About five years ago I did this somewhat tongue-in-cheek “timeline” of pivot points for a client in the TV business:
Half-jokingly it made the point that there is a giant hairball of complexity, consolidation and confusion that the industry is going to have to go through, but if you can survive that, the obvious end state will be that any piece of media will be available whenever an individual wants, wherever they are, on any device they like. (We’re about half way through the hairball at this point with DVD Rental vs Video-on-Demand being the current pivot point. I over-estimated the speeds at which changes would settle out, but it was never meant to be a precise timeline, just directional.)
Now consider this: there are over 200 job openings at Netflix headquarters alone (compare this to 61 openings at competitor Hulu, at all its locations.) The vast, vast majority of these are for software development of one sort or another to support the streaming business. Netflix is building a platform for the streaming/cloud end game; it is not building for the near term, or DVDs by mail.
On top of the technical skills, Netflix is building an organization tuned to the needs of a disruptive environment. This presentation on Slideshare (embedded below) paints a fascinating picture of Netflix’s culture (the Slideshare account is under Reed Hastings’ name, but I doubt it’s actually his).
Several things are worth pointing out from this lengthy document:
1. Netflix focuses on increasing “talent density” more rapidly than business complexity increases. This means demanding high performance standards of new hires, paying top dollar for them, and then giving them freedom to use their own judgment in a highly dynamic competitive and service environment.
2. It notes, “Sometimes long-term simplicity is achieved only through bursts of complexity to rework current systems.” This is exactly what Netflix is going through at this point, introducing additional complexity for a period in order to bring longer-term simplicity (i.e., focus only on streaming).

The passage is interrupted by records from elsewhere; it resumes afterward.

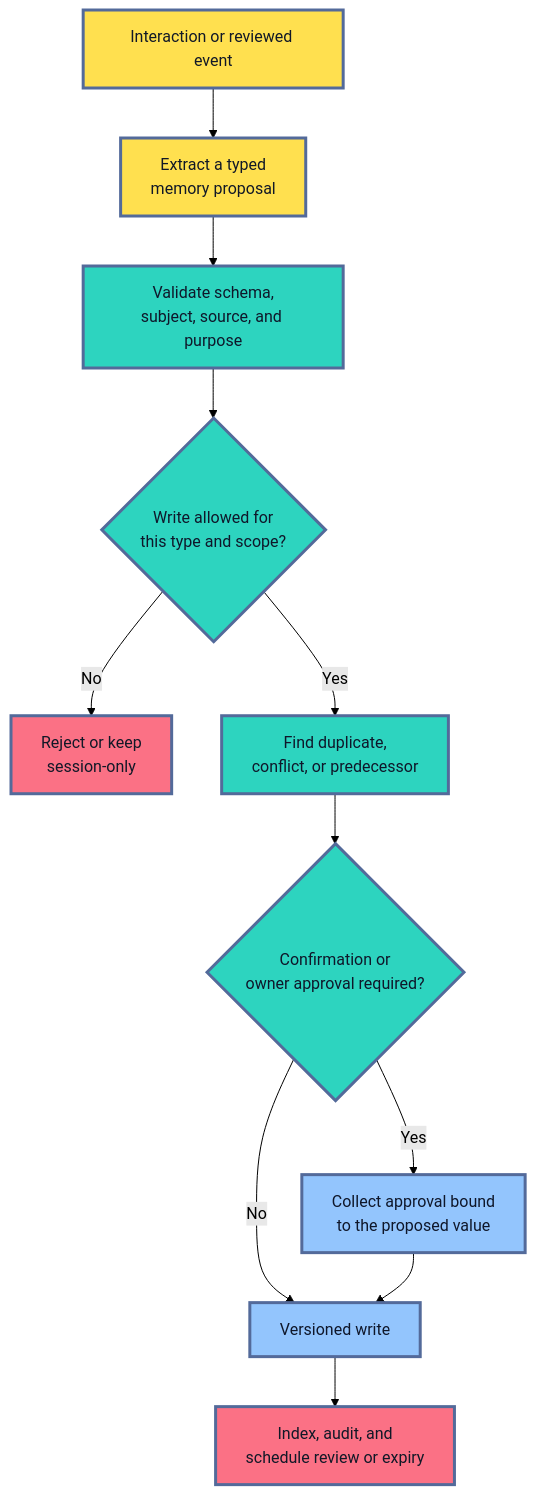
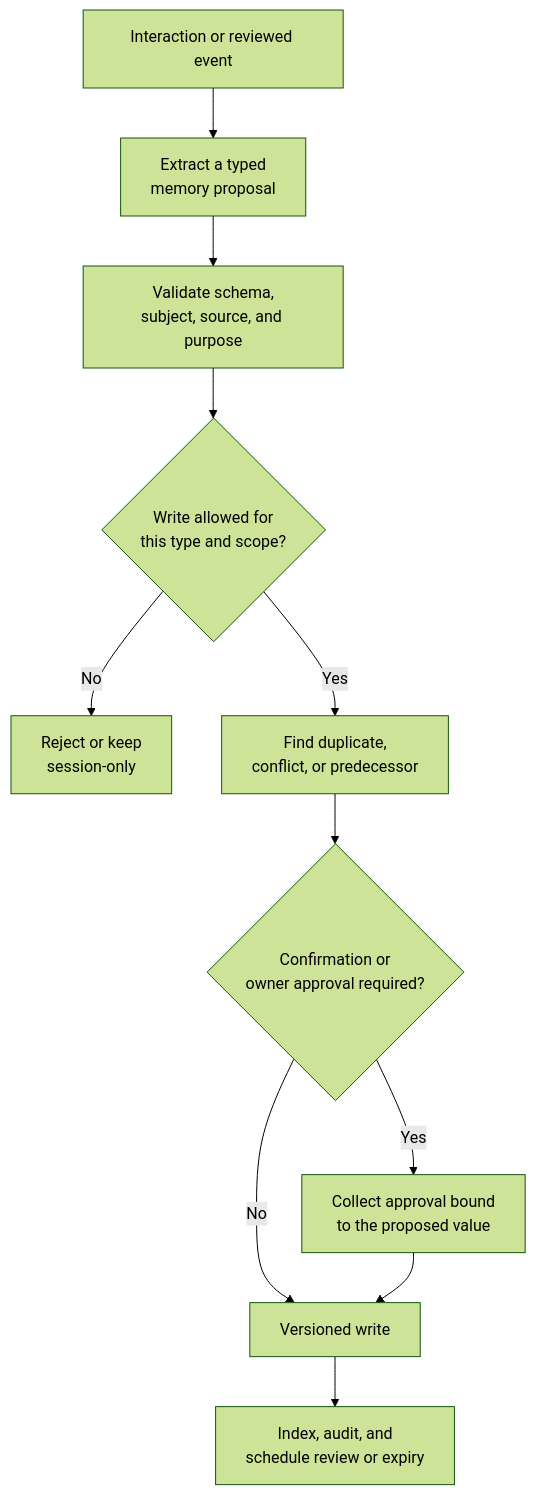
Before and after one commit to senlinyy/dev-roadmaps: the fifth of 14 diagrams in roadmaps/mlops/modules/llmops/context-engineering/03-memory-and-state.md, drawn with Mermaid (forest theme). The commit also changed other lines of this file and 152 other files, not shown here.

Commit message:
feat: mlops and diagrams updated

````diff
--- a/roadmaps/mlops/modules/llmops/context-engineering/03-memory-and-state.md
+++ b/roadmaps/mlops/modules/llmops/context-engineering/03-memory-and-state.md
@@ -348,22 +334,18 @@
 ```mermaid
 flowchart TD
     A["Interaction or reviewed event"] --> B["Extract a typed<br/>memory proposal"]
     B --> C["Validate schema,<br/>subject, source, and purpose"]
     C --> D{"Write allowed for<br/>this type and scope?"}
     D -->|"No"| E["Reject or keep<br/>session-only"]
     D -->|"Yes"| F["Find duplicate,<br/>conflict, or predecessor"]
     F --> G{"Confirmation or<br/>owner approval required?"}
     G -->|"Yes"| H["Collect approval bound<br/>to the proposed value"]
     G -->|"No"| I["Versioned write"]
     H --> I
     I --> J["Index, audit, and<br/>schedule review or expiry"]
 
-    classDef candidate fill:#FFE04F,stroke:#536A9A,stroke-width:3px,color:#111827
-    classDef policy fill:#2DD4BF,stroke:#536A9A,stroke-width:3px,color:#0F172A
-    classDef decision fill:#93C5FD,stroke:#536A9A,stroke-width:3px,color:#0F172A
-    classDef outcome fill:#FB7185,stroke:#536A9A,stroke-width:3px,color:#111827
     class A,B candidate
     class C,D,F,G policy
     class H,I decision
     class E,J outcome
 ```
````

3. Netflix’s focus is on “rapid recovery”: recognize problems when they occur and fix them quickly, rather than try to predict every outcome ahead of time. This mirrors Hastings’s statement about possibly moving too fast. The presentation goes on to say, “We’re in a creative-inventive market, not a safety-critical market like medicine or nuclear power. You may have heard preventing error is cheaper than fixing it — Yes, in manufacturing or medicine…but not so in creative environments.” Music to any innovator’s ears. Some will call this naive, and certainly there can be downsides if not handled well with customer service (and Netflix has stumbled in this recently, which Hastings admits, then proceeding to clumsily talk about business models and cost structures in his letter to subscribers). But overall it’s the right approach for this context.
It’s hard to know if this document reflects reality. But I give it the benefit of the doubt for a couple of reasons. First, it’s so thorough and consistent in its message. But more important, when it comes to execution Netflix is an outstanding company (the attention to detail put into its user experience is fanatical), that it is clearly getting the best and the brightest, even though it is not the sexiest of tech companies. Netflix has set itself up with just the right type of smart, nimble, curious, and fearless organization that it needs to thrive and outwit competitors in the challenging times ahead.
Netflix will be roundly criticized from many quarters for its bold move, and it will upset and probably lose many customers. But it’s the long-term endgame that Netflix is playing for. No one ever said self-cannibalization is painless.